Records for this task ->
§

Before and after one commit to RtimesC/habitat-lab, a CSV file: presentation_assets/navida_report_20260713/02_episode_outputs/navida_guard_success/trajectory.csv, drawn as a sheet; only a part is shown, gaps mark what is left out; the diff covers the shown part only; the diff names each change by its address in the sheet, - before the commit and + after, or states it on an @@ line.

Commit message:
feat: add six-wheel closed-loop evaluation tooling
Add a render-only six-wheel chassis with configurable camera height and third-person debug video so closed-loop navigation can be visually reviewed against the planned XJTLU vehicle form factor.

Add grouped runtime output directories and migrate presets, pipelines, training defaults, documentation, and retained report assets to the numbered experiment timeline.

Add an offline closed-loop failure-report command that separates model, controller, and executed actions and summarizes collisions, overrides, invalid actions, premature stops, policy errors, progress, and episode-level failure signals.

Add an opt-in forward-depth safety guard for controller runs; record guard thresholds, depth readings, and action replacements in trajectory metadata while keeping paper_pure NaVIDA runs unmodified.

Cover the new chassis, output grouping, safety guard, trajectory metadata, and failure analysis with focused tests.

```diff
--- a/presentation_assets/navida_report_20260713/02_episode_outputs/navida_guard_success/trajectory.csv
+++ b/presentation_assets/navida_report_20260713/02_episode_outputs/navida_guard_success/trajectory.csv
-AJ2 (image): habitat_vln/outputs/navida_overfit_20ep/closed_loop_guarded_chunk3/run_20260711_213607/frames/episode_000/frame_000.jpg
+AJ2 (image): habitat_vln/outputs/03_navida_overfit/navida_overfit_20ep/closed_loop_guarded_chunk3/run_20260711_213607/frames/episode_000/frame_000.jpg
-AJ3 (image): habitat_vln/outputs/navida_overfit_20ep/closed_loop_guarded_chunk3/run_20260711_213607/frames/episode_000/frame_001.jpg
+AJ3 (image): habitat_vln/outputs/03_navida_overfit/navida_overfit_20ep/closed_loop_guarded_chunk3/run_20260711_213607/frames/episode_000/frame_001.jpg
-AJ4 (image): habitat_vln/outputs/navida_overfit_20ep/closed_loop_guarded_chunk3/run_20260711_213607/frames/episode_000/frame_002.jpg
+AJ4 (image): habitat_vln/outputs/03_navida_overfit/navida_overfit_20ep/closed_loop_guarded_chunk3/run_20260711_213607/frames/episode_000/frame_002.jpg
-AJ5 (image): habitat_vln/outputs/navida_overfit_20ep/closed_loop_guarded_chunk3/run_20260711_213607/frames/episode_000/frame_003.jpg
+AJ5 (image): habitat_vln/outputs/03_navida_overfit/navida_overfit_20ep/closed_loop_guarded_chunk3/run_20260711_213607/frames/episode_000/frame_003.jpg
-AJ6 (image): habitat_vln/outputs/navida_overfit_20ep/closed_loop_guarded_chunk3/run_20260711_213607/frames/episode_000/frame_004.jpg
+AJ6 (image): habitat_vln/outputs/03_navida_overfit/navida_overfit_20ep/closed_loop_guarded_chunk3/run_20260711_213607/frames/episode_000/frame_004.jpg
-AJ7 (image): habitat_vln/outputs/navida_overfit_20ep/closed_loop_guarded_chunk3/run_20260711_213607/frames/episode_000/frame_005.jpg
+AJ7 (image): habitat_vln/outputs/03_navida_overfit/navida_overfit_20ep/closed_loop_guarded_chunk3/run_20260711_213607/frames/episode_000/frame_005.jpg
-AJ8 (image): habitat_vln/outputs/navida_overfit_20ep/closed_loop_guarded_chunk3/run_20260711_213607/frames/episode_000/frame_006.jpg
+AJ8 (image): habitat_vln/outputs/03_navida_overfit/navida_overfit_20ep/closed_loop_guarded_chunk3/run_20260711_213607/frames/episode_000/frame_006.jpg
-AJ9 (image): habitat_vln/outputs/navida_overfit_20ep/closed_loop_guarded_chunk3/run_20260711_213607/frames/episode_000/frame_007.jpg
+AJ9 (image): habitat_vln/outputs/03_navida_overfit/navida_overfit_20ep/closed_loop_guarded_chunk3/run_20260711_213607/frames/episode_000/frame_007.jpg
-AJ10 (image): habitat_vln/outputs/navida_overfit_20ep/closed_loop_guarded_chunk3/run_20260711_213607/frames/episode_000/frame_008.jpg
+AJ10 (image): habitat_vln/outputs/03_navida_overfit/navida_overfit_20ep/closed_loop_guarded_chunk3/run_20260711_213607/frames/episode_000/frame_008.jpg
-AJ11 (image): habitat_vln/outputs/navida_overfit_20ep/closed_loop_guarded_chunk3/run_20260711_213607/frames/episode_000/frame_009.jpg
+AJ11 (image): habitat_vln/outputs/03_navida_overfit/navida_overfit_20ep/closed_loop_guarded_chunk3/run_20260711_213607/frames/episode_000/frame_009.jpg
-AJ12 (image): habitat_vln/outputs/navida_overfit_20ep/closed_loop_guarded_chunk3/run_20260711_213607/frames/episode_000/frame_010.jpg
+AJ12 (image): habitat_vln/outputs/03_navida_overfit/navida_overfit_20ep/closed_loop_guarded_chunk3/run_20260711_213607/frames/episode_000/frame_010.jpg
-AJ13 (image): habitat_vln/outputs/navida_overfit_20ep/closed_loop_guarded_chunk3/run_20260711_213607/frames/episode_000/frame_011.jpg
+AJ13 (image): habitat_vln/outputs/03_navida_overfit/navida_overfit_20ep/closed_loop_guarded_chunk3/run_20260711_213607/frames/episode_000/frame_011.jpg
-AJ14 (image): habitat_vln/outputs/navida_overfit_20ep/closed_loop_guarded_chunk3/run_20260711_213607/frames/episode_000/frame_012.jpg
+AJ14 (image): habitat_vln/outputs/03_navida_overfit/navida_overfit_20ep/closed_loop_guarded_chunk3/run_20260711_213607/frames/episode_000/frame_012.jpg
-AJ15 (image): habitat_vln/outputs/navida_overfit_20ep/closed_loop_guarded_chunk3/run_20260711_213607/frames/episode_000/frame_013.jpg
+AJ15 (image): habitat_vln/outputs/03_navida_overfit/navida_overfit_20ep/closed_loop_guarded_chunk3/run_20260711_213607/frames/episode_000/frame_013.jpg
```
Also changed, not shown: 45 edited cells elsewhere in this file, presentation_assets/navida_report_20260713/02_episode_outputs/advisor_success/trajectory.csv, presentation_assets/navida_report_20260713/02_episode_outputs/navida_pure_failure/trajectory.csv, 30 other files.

§

Task item ->
The expected result is every line from the material above that includes "trajectory".

Answer box ->
Before and after one commit to RtimesC/habitat-lab, a CSV file: presentation_assets/navida_report_20260713/02_episode_outputs/navida_guard_success/trajectory.csv, drawn as a sheet; only a part is shown, gaps mark what is left out; the diff covers the shown part only; the diff names each change by its address in the sheet, - before the commit and + after, or states it on an @@ line.
Add an opt-in forward-depth safety guard for controller runs; record guard thresholds, depth readings, and action replacements in trajectory metadata while keeping paper_pure NaVIDA runs unmodified.
Cover the new chassis, output grouping, safety guard, trajectory metadata, and failure analysis with focused tests.
--- a/presentation_assets/navida_report_20260713/02_episode_outputs/navida_guard_success/trajectory.csv
+++ b/presentation_assets/navida_report_20260713/02_episode_outputs/navida_guard_success/trajectory.csv
Also changed, not shown: 45 edited cells elsewhere in this file, presentation_assets/navida_report_20260713/02_episode_outputs/advisor_success/trajectory.csv, presentation_assets/navida_report_20260713/02_episode_outputs/navida_pure_failure/trajectory.csv, 30 other files.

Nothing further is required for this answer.